__The problem__
Would you give the number of lines below in which the string "เวลาทำการ" appears? Nothing else is needed.

__Input records__
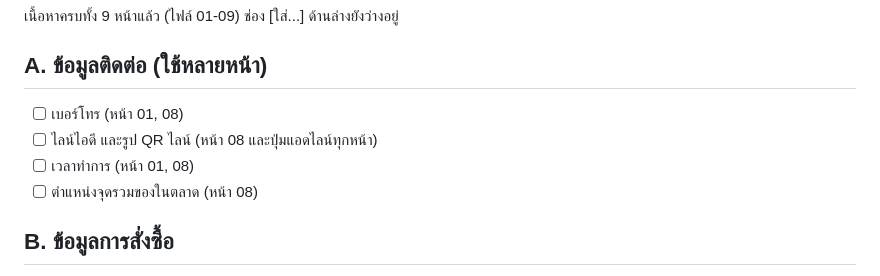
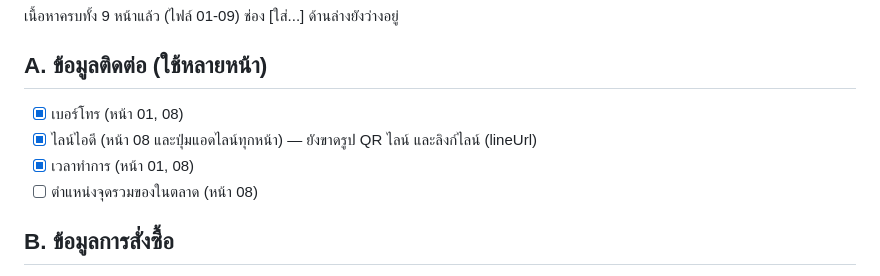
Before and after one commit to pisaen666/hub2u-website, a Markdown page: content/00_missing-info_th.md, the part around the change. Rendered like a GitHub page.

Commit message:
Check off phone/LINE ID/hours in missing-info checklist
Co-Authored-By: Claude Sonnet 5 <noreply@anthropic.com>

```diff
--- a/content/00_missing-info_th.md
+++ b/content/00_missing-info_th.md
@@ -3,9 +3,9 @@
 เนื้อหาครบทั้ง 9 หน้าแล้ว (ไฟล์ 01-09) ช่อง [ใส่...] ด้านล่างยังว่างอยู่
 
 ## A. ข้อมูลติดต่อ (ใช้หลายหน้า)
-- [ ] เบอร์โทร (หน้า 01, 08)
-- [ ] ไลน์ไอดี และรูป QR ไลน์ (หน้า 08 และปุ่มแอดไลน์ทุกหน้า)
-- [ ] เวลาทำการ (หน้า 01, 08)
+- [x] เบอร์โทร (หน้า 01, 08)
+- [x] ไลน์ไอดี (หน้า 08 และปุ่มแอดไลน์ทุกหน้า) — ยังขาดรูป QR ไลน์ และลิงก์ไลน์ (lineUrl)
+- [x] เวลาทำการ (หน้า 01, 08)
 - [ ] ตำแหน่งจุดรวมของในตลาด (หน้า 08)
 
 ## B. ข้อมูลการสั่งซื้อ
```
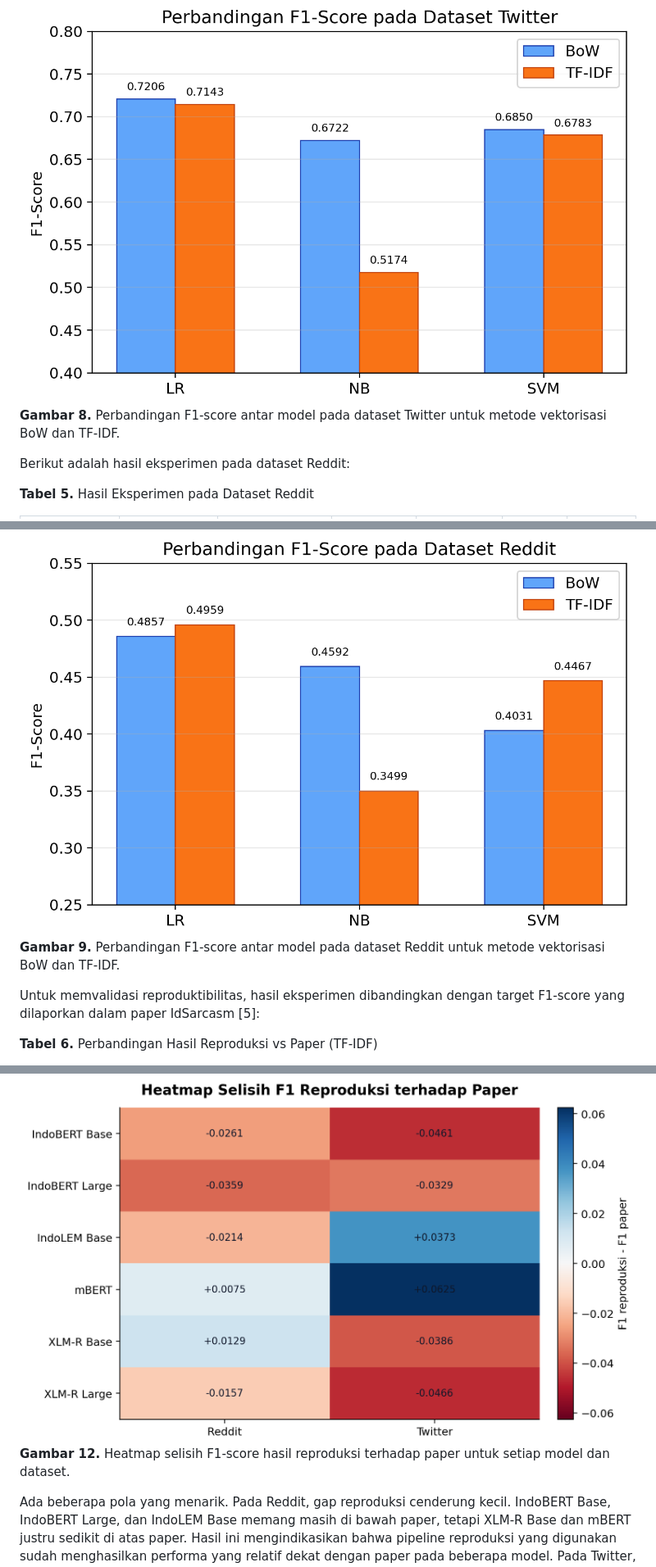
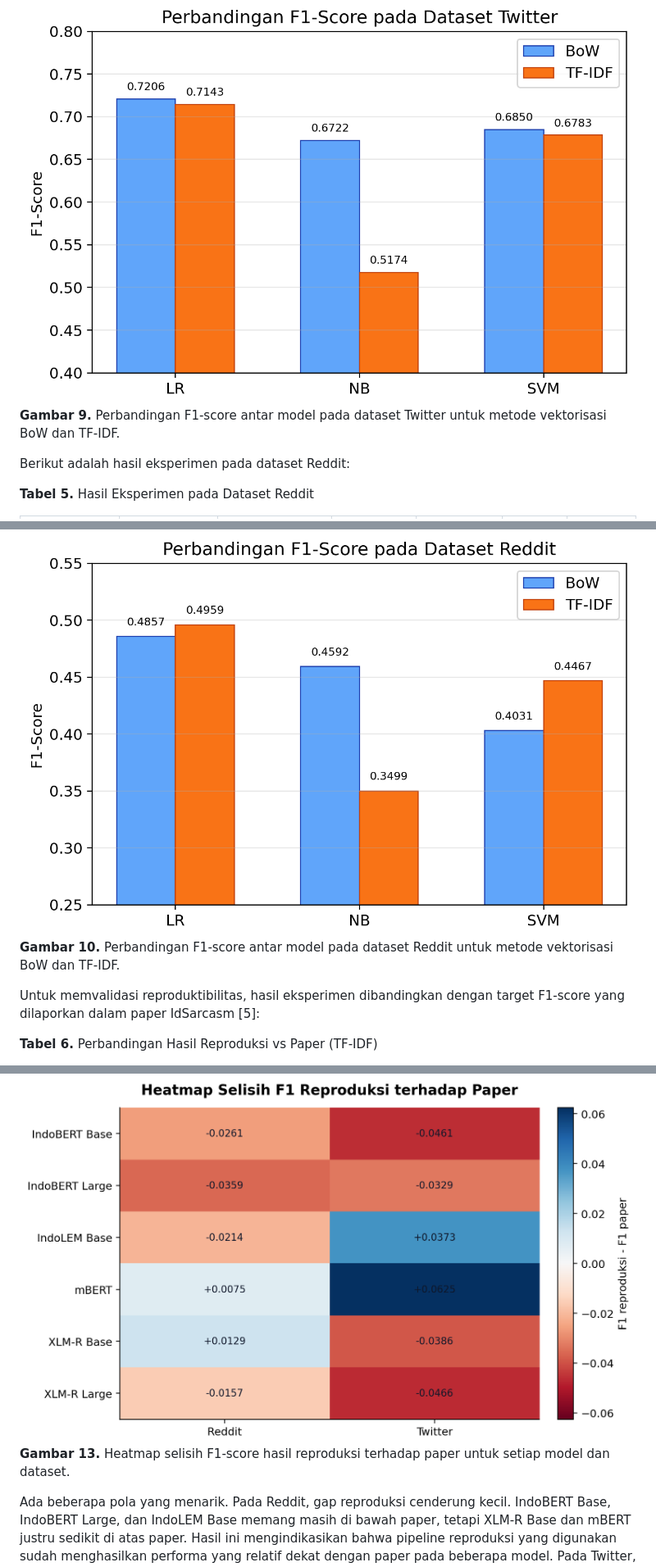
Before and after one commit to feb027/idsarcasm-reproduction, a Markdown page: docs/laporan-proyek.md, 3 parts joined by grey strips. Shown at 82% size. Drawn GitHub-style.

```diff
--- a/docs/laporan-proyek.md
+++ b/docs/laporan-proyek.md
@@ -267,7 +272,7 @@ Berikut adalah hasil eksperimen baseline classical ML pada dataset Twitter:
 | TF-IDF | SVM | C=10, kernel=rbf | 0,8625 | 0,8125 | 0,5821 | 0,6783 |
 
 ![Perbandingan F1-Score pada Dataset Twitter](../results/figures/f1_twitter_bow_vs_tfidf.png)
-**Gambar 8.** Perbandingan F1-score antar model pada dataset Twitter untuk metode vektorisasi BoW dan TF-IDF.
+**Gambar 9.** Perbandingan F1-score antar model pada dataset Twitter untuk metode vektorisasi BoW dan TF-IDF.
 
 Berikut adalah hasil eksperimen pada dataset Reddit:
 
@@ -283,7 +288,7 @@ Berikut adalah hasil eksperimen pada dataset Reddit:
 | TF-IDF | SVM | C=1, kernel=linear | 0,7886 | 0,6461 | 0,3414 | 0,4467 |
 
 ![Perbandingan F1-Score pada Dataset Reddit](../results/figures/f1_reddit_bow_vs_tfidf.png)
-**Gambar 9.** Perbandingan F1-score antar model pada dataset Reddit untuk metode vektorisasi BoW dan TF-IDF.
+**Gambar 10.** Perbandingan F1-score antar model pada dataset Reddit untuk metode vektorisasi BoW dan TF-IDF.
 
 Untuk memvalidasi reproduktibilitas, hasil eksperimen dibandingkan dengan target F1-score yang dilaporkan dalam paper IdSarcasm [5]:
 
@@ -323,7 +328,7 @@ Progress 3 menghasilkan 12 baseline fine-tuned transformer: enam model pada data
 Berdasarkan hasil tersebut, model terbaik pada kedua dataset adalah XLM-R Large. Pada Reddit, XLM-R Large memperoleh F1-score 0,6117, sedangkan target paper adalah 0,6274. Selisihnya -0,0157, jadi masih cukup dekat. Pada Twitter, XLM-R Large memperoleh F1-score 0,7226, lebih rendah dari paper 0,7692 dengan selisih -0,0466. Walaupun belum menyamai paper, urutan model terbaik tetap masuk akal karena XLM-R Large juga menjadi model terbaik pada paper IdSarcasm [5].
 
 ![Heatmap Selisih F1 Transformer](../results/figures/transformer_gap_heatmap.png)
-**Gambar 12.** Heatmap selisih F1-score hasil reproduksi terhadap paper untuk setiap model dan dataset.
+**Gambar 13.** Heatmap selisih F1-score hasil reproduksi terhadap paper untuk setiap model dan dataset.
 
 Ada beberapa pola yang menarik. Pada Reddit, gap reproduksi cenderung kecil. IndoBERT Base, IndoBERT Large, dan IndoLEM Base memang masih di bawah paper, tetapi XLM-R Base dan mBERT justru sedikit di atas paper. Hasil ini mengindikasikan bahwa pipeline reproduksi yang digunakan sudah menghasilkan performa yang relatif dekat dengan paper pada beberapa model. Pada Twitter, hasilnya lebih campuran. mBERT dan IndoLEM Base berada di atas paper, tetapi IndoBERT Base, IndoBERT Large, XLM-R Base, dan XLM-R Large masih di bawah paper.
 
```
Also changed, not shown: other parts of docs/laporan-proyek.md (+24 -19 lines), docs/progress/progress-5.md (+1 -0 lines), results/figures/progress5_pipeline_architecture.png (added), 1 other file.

__Output of the exercise__
2